Given data Start Marker

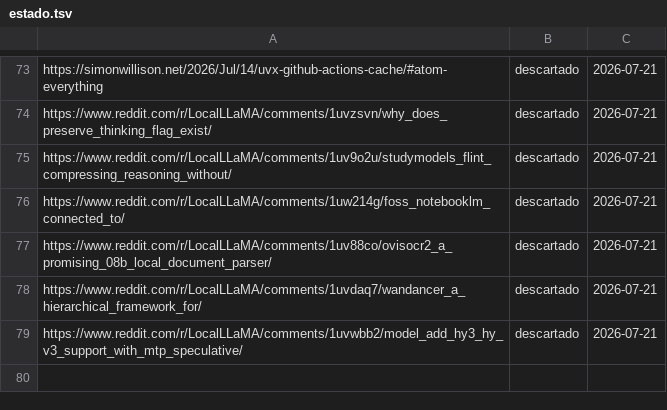
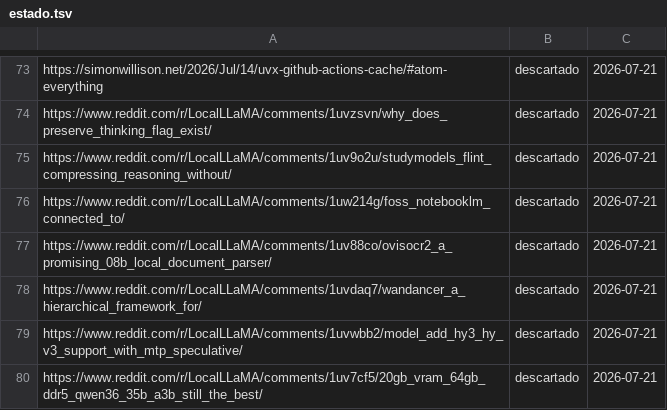
Before and after one commit to proyectotestbuk/radar-ia, a TSV file: docs/estado.tsv, drawn as a sheet; only a part is shown, gaps mark what is left out; the diff names each change by its address in the sheet, - before the commit and + after, or states it on an @@ line.

Commit message:
estado: 2026-07-21 08:22

```diff
--- a/docs/estado.tsv
+++ b/docs/estado.tsv
+row 80: https://www.reddit.com/r/LocalLLaMA/comments/1uv7cf5/20gb_vram_64gb_ddr5_qwen36_35b_a3b_still_the_best/ | descartado | 2026-07-21
```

Given data End Marker

> **Problem to solve**:
In the records, count every line that includes "estado" and give the count alone.

> **Exercise solution**:
4